The tract of land under condemnation consisted of 118 acres of unimproved farm land for which the sum of $3,150.00 was deposited and the declaration of taking was filed in court on June 17, 1952. The landowner was of the opinion that the land was worth $10,000.00; two neighboring farmers valued it between $9,000.00 and $10,000.00, and a lumberman and an appraiser, testifying on behalf of the owner, valued it at $6,100.00 and $6,000.00, respectively. A forester valued the timber at $3,115.90. The evidence of the Government, on the other hand, indicated that the timber was worth $1,000.00 and the testimony of the experts showed that the entire tract was worth $3,175.00 and $3,325.00, respectively. The jury returned a verdict of $8,250.00.

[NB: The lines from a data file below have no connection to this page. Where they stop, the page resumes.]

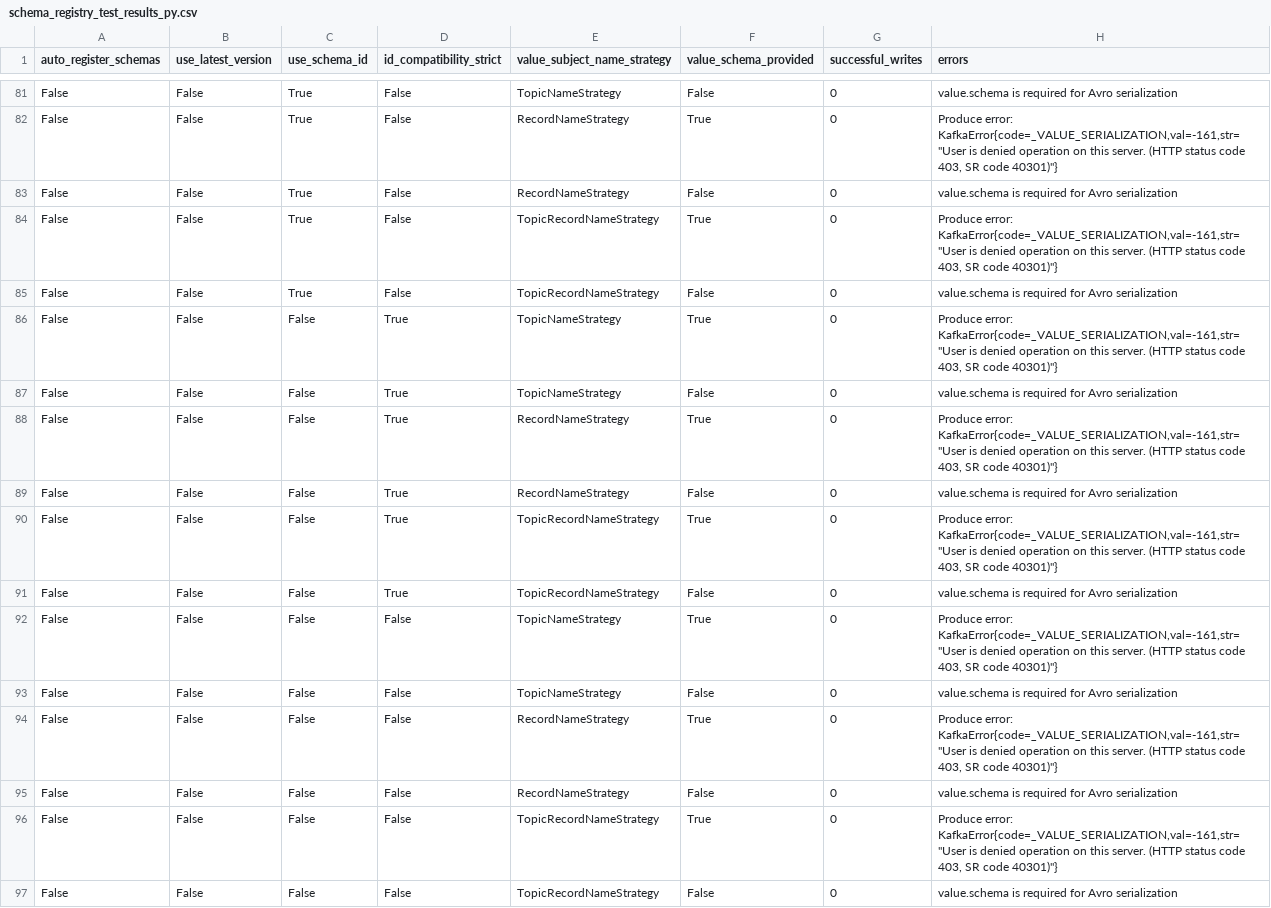
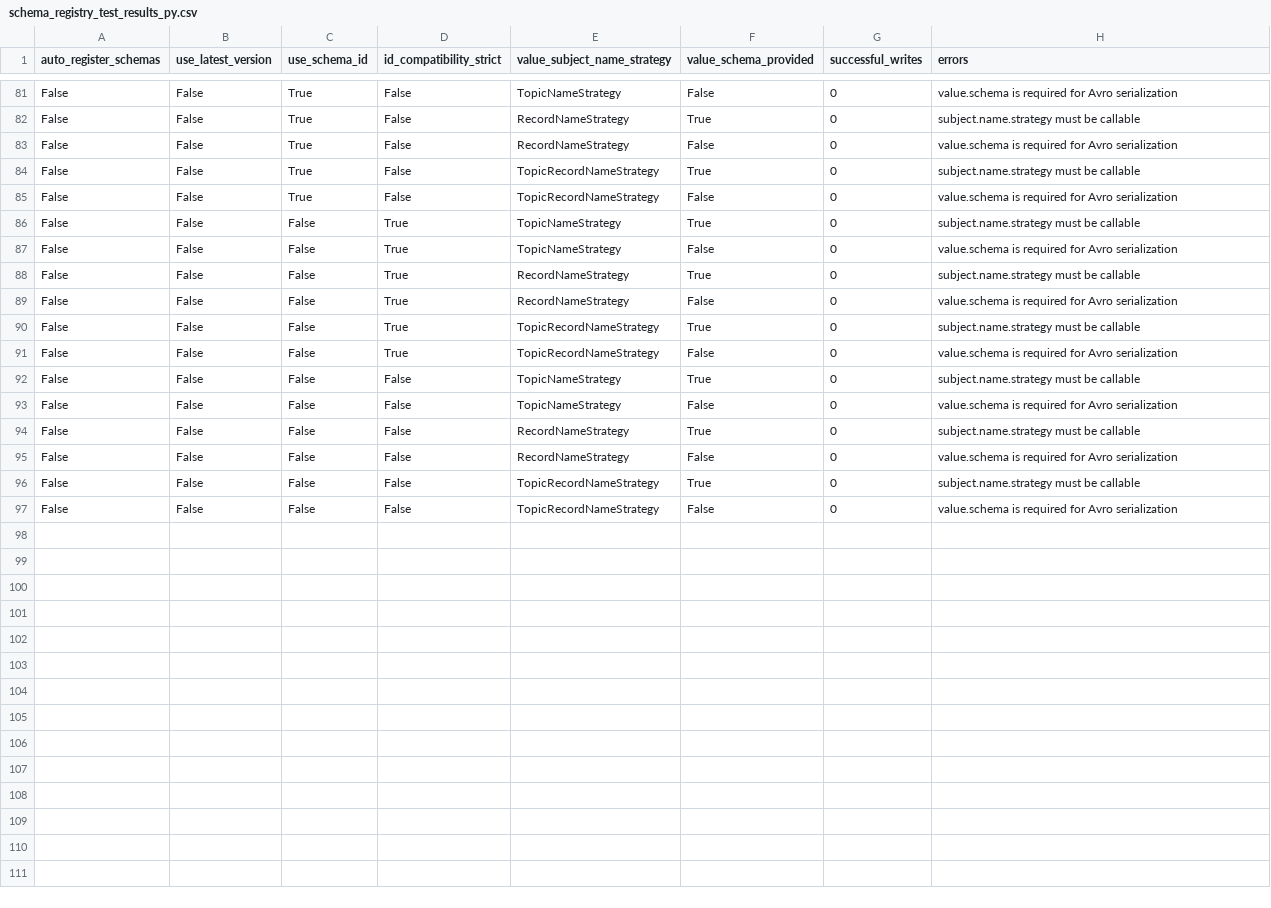
Before and after one commit to ryanwithawhy/sr_test_app, a CSV file: test_results/schema_registry_test_results_py.csv, drawn as a sheet; only a part is shown, gaps mark what is left out; the diff covers the shown part only; the diff names each change by its address in the sheet, - before the commit and + after, or states it on an @@ line.

```diff
--- a/test_results/schema_registry_test_results_py.csv
+++ b/test_results/schema_registry_test_results_py.csv
-H82 (errors): Produce error: KafkaError{code=_VALUE_SERIALIZATION,val=-161,str="User is denied operation on this server. (HTTP status code 403, SR code 40301)"}
+H82 (errors): subject.name.strategy must be callable
-H84 (errors): Produce error: KafkaError{code=_VALUE_SERIALIZATION,val=-161,str="User is denied operation on this server. (HTTP status code 403, SR code 40301)"}
+H84 (errors): subject.name.strategy must be callable
-H86 (errors): Produce error: KafkaError{code=_VALUE_SERIALIZATION,val=-161,str="User is denied operation on this server. (HTTP status code 403, SR code 40301)"}
+H86 (errors): subject.name.strategy must be callable
-H88 (errors): Produce error: KafkaError{code=_VALUE_SERIALIZATION,val=-161,str="User is denied operation on this server. (HTTP status code 403, SR code 40301)"}
+H88 (errors): subject.name.strategy must be callable
-H90 (errors): Produce error: KafkaError{code=_VALUE_SERIALIZATION,val=-161,str="User is denied operation on this server. (HTTP status code 403, SR code 40301)"}
+H90 (errors): subject.name.strategy must be callable
-H92 (errors): Produce error: KafkaError{code=_VALUE_SERIALIZATION,val=-161,str="User is denied operation on this server. (HTTP status code 403, SR code 40301)"}
+H92 (errors): subject.name.strategy must be callable
-H94 (errors): Produce error: KafkaError{code=_VALUE_SERIALIZATION,val=-161,str="User is denied operation on this server. (HTTP status code 403, SR code 40301)"}
+H94 (errors): subject.name.strategy must be callable
-H96 (errors): Produce error: KafkaError{code=_VALUE_SERIALIZATION,val=-161,str="User is denied operation on this server. (HTTP status code 403, SR code 40301)"}
+H96 (errors): subject.name.strategy must be callable
```
Also changed, not shown: 28 edited cells elsewhere in this file, 3 other files.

The second expert witness produced on behalf of the Government endeavored to explain the basis of his opinion by giving evidence as to the sale of 220 acres of land with some improvements on April 16, 1948. On the landowner's objection the evidence was excluded on the ground that the properties were not comparable since the tract referred to contained some improvements and the subject tract did not. Evidence of other sales was offered by the expert, namely, a sale on July 15, 1950, of a 98 acre tract about four miles distant on which the improvement was a worthless house that the purchaser tore down; also, a sale of a tract of 98 acres, consisting of 58 acres of open land and 40 acres of woodland; also, a sale in May, 1950, of 150 acres between three and four miles from the subject tract. All of this evidence was excluded in harmony with the attitude of the Judge in the other cases that sales of other properties were not admissible unless they were shown to be practically identical in character. For the reasons hereinbefore expressed, the judgment in this case will also be reversed and the case remanded for a new trial, to be conducted in the same manner as the trial of the other cases as indicated above.


During the course of the examination the Government expert volunteered the opinion that the other properties referred to in his testimony were comparable with the property under condemnation, but this evidence was stricken out on the ground that questions of comparability were to be decided by the court in ruling upon the evidence. We think it was error to foreclose any expression of opinion of the expert witness as to the comparability of the properties. It is, of course, the province of the court in the first place to pass on the admissibility of testimony and for the jury ultimately to pass on its sufficiency and weight; but the opinion of the expert himself is entitled to consideration in this respect and is necessarily involved whenever in support of his appraisal he offers evidence as to the sales of other properties.


Reversed and remanded.